Connecticut’s fall to the bottom of almost every ranking, along with the decline of its education system and infrastructure, has been steady, relentless, and all the more distressing because our state is endowed with enormous potential. If there’s one thing we all want, regardless of our politics, it’s to see Connecticut rising — as a place to live, work, and retire — to the top where it surely belongs.
For the legislature, that means agreeing on the seriousness of the realities and working together to change them. Progress in three areas this session is achievable and would make a significant difference.
Rail safety. Metro-North’s recent performance, including fatalities, is unacceptable. Connecticut’s contract with the railroad gives it almost no leverage for demanding a halt to safety and performance failures. Connecticut must identify the most rigorous requirements and sanctions imposed on railroads by other states and use every means to apply them to Metro-North, seeking federal intervention if necessary. It should also revise its investment priorities to put rail infrastructure improvements ahead of new projects.
Education mandate relief. State mandates are dragging the best schools down and keeping struggling schools from improving. The task force created by legislation I introduced last year is developing a mandate relief proposal now. The goal: to allow the best schools to keep improving, and to help all public schools focus on teaching and learning, while making the most efficient use of human and financial resources and saving money in the process.
Reducing state employment costs. While the reasons most often cited for doing this are cutting spending and reducing unfunded liabilities, another is equally valid: protecting the solvency of employee benefit and retirement plans. Other states with precariously unfunded obligations, like Rhode Island and Kentucky, have recognized this, and have worked with active employees to develop solutions. These and others must be assessed for appropriateness here, numbers must be run, and all stakeholders must be involved in crafting a solution.
Because a solution is necessary. Connecticut is burdened with a structural deficit — $2.3 billion for the next biennium – and the country’s second highest unfunded liabilities ratio. With taxpayers stretched to their limits, expanding the tax base is essential. To create the favorable tax structure that can make that happen, the state needs the financial flexibility that comes with reducing its own costs and indebtedness. Only then can it offer a competitive business climate conducive to growth and new jobs and make the infrastructure investments that are fundamental for vibrant commerce and quality of life. The alternative: the state will remain dependent on raising revenues on the existing tax base and face untenable indebtedness, and state employees won’t receive what they’ve been promised.
All that said, can the legislature really get anything done this year?

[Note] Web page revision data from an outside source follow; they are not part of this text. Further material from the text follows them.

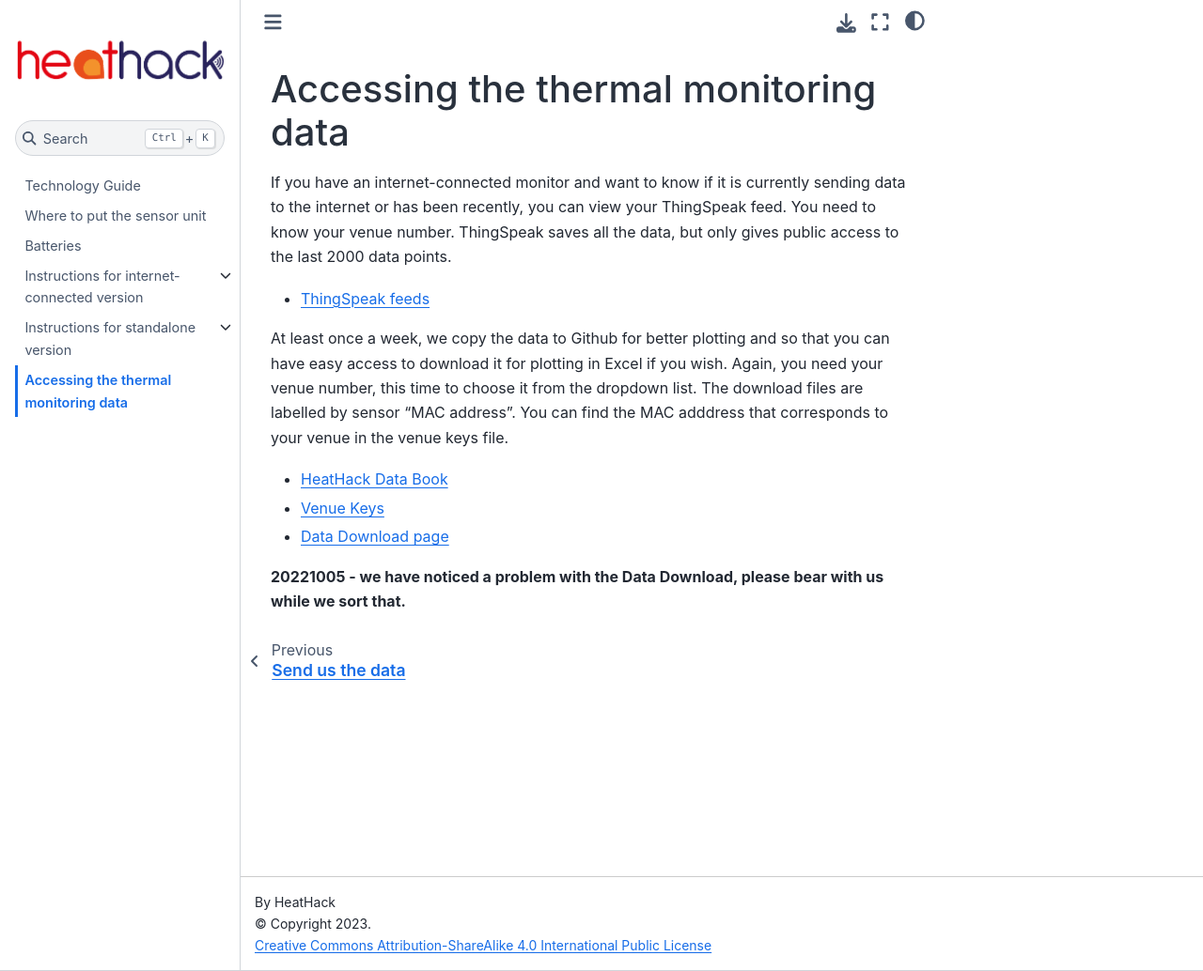
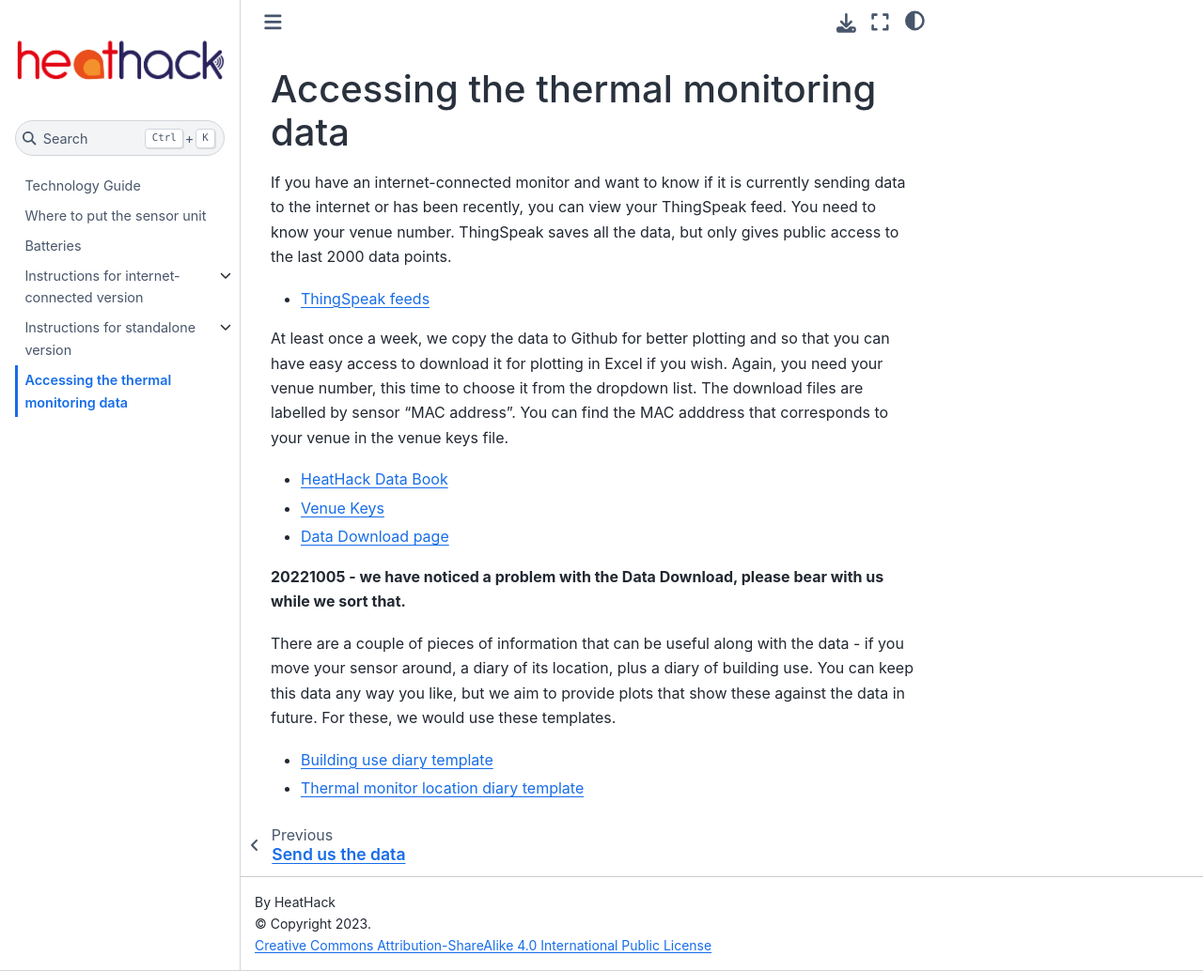
Before and after one commit to JeanCarletta/HeatHack-Tech-Guide, a Jupyter Book: the page built from accessing-data.md, in a window 1280 px wide and 1034 px high. Shown: the whole window at 94% size. Built offline with Jupyter Book 1.0.4 settings and Sphinx 7.4.7 and the Sphinx Book theme 1.1.4, drawn with Linux system fonts in a browser that asks for light colours.

Commit message:
links to diary templates

```diff
--- a/accessing-data.md
+++ b/accessing-data.md
@@ -12,3 +12,8 @@ At least once a week, we copy the data to Github for better plotting and so that
 - [Data Download page](https://github.com/JeanCarletta/HeatHack-Data/tree/main/deviceData)
 
 **20221005 - we have noticed a problem with the Data Download, please bear with us while we sort that.**
+
+There are a couple of pieces of information that can be useful along with the data - if you move your sensor around, a diary of its location, plus a diary of building use.  You can keep this data any way you like, but we aim to provide plots that show these against the data in future.  For these, we would use these templates.
+
+- [Building use diary template](https://docs.google.com/spreadsheets/d/1_3UwlKGqtnaVQqrsQDyNMr6MdldH_sSLpiHTBwC7AbQ/edit?usp=sharing)
+- [Thermal monitor location diary template](https://docs.google.com/spreadsheets/d/1Lb59luV7bnODQef9KC9vKmHjVDsIbQYyRfcX4VaVAA4/edit?usp=sharing)
```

Only old habits, special interests and politics are standing in the way. Put those aside, and 2014 will be the Year of Connecticut Rising. A sight for sore eyes, at last.
State Rep. Gail Lavielle, R-143, represents Wilton, Norwalk and Westport. She is Ranking Member of the General Assembly’s Commerce Committee and a member of the Appropriations, Education, and Higher Education committees.